====== Data ======

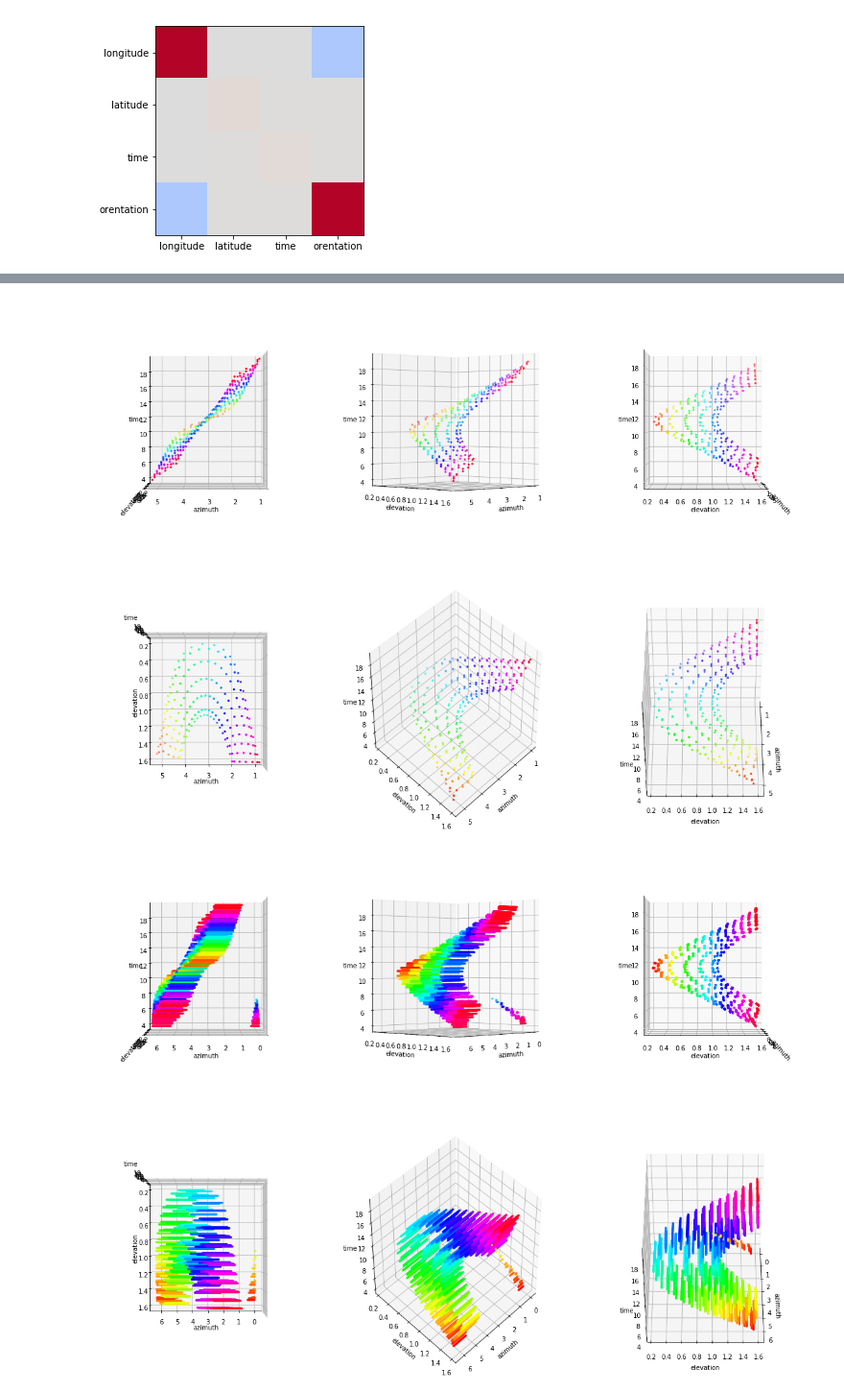
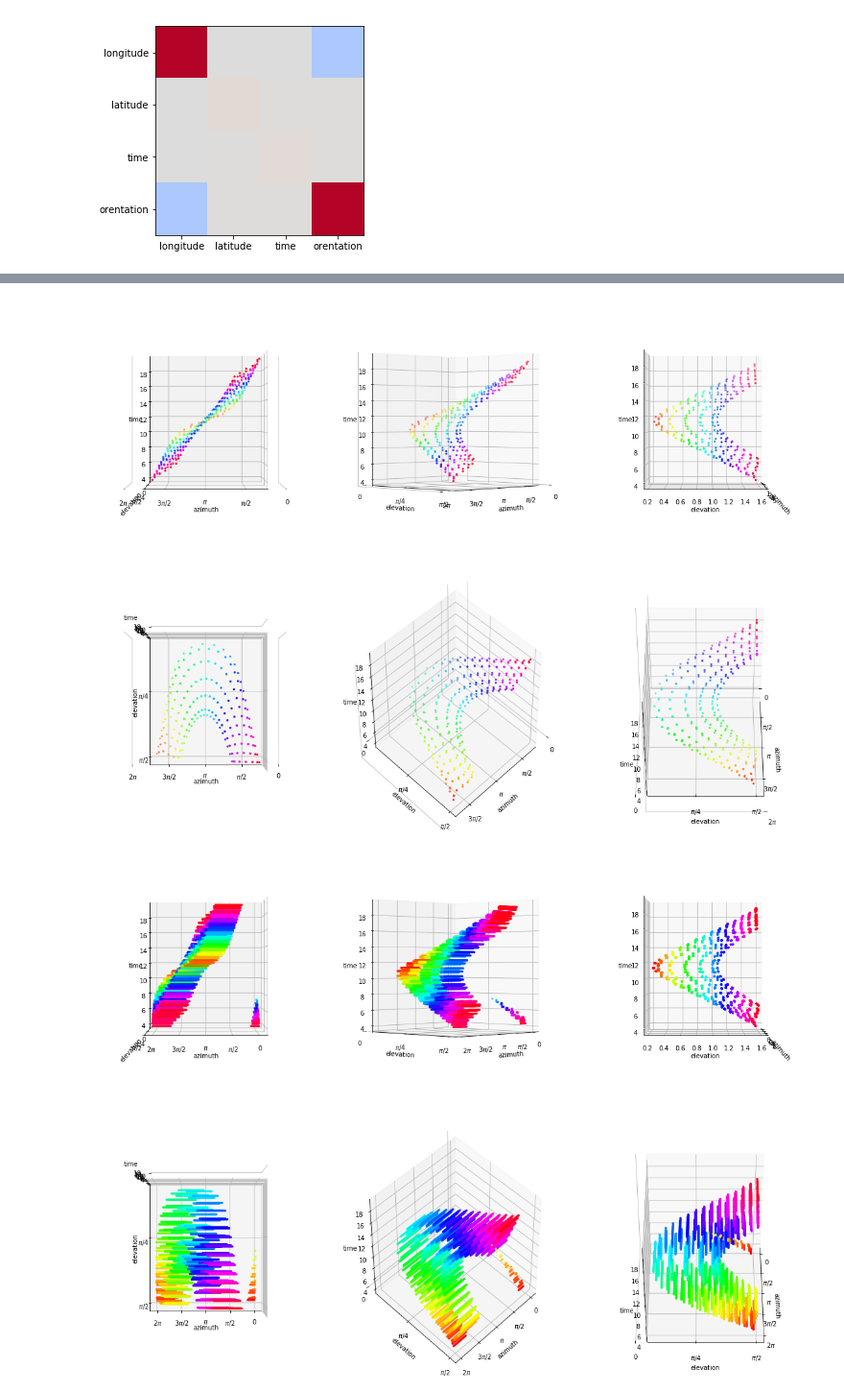
Before and after one commit to InsectRobotics/skylight, a Jupyter notebook: notebooks/pca-sun.ipynb, the cells around one changed output, grey strips where cells are left out. Shown at 96% size. Saved outputs shown, nothing was run; the diff lists cells and outputs as text; code cells hidden in the pictures.

```diff
--- a/notebooks/pca-sun.ipynb
+++ b/notebooks/pca-sun.ipynb
@@ -293,6 +275,10 @@ for i in xrange(4):
     ax.set_xlabel("azimuth")
     ax.set_ylabel("elevation")
     ax.set_zlabel("time")
+    ax.set_xticks([0, np.pi/2, np.pi, 3*np.pi/2, 2*np.pi])
+    ax.set_xticklabels(["0", u'$\pi/2$', u'$\pi$', u'$3 \pi/2$', '$2 \pi$'])
+    ax.set_yticks([0, np.pi/4, np.pi/2])
+    ax.set_yticklabels(["0", u'$\pi/4$', u'$\pi/2$'])
     ax.view_init(0, 90)
     ax = plt.subplot(232, projection='3d')
     ax.scatter3D([xxx[:, 0][ang::360] for ang in range(angs)],
@@ -302,6 +288,10 @@ for i in xrange(4):
     ax.set_xlabel("azimuth")
     ax.set_ylabel("elevation")
     ax.set_zlabel("time")
+    ax.set_xticks([0, np.pi/2, np.pi, 3*np.pi/2, 2*np.pi])
+    ax.set_xticklabels(["0", u'$\pi/2$', u'$\pi$', u'$3 \pi/2$', '$2 \pi$'])
+    ax.set_yticks([0, np.pi/4, np.pi/2])
+    ax.set_yticklabels(["0", u'$\pi/4$', u'$\pi/2$'])
     ax.view_init(0, 45)
     ax = plt.subplot(233, projection='3d')
     ax.scatter3D([xxx[:, 0][ang::360] for ang in range(angs)],
@@ -314,32 +304,44 @@ for i in xrange(4):
     ax.view_init(0, 0)
     ax = plt.subplot(234, projection='3d')
     ax.scatter3D([xxx[:, 0][ang::360] for ang in range(angs)],
                  [xxx[:, 1][ang::360] for ang in range(angs)],
                  [12 * xxx[:, 2][ang::360] + 12 for ang in range(angs)],
                  marker='.', c=[xxx[:, 2][ang::360] for ang in range(angs)], cmap='hsv')
     ax.set_xlabel("azimuth")
     ax.set_ylabel("elevation")
     ax.set_zlabel("time")
+    ax.set_xticks([0, np.pi/2, np.pi, 3*np.pi/2, 2*np.pi])
+    ax.set_xticklabels(["0", u'$\pi/2$', u'$\pi$', u'$3 \pi/2$', '$2 \pi$'])
+    ax.set_yticks([0, np.pi/4, np.pi/2])
+    ax.set_yticklabels(["0", u'$\pi/4$', u'$\pi/2$'])
     ax.view_init(90, 90)
     ax = plt.subplot(235, projection='3d')
     ax.scatter3D([xxx[:, 0][ang::360] for ang in range(angs)],
                  [xxx[:, 1][ang::360] for ang in range(angs)],
                  [12 * xxx[:, 2][ang::360] + 12 for ang in range(angs)],
                  marker='.', c=[xxx[:, 2][ang::360] for ang in range(angs)], cmap='hsv')
     ax.set_xlabel("azimuth")
     ax.set_ylabel("elevation")
     ax.set_zlabel("time")
+    ax.set_xticks([0, np.pi/2, np.pi, 3*np.pi/2, 2*np.pi])
+    ax.set_xticklabels(["0", u'$\pi/2$', u'$\pi$', u'$3 \pi/2$', '$2 \pi$'])
+    ax.set_yticks([0, np.pi/4, np.pi/2])
+    ax.set_yticklabels(["0", u'$\pi/4$', u'$\pi/2$'])
     ax.view_init(45, 45)
     ax = plt.subplot(236, projection='3d')
     ax.scatter3D([xxx[:, 0][ang::360] for ang in range(angs)],
                  [xxx[:, 1][ang::360] for ang in range(angs)],
                  [12 * xxx[:, 2][ang::360] + 12 for ang in range(angs)],
                  marker='.', c=[xxx[:, 2][ang::360] for ang in range(angs)], cmap='hsv')
     ax.set_xlabel("azimuth")
     ax.set_ylabel("elevation")
     ax.set_zlabel("time")
+    ax.set_xticks([0, np.pi/2, np.pi, 3*np.pi/2, 2*np.pi])
+    ax.set_xticklabels(["0", u'$\pi/2$', u'$\pi$', u'$3 \pi/2$', '$2 \pi$'])
+    ax.set_yticks([0, np.pi/4, np.pi/2])
+    ax.set_yticklabels(["0", u'$\pi/4$', u'$\pi/2$'])
     ax.view_init(45, 0)
 plt.show()
 # %% [output]
-[figure, old version]
+[figure, new version]
-[figure, old version]
+[figure, new version]
```
Also changed, not shown: parts of 20 cells of this notebook, 4 other files.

======

▶ [Instructions for the task]: Lines with the word "shown" in them are the answer; report each one from the data.

▶ [Finished exercise]:
Before and after one commit to InsectRobotics/skylight, a Jupyter notebook: notebooks/pca-sun.ipynb, the cells around one changed output, grey strips where cells are left out. Shown at 96% size. Saved outputs shown, nothing was run; the diff lists cells and outputs as text; code cells hidden in the pictures.
Also changed, not shown: parts of 20 cells of this notebook, 4 other files.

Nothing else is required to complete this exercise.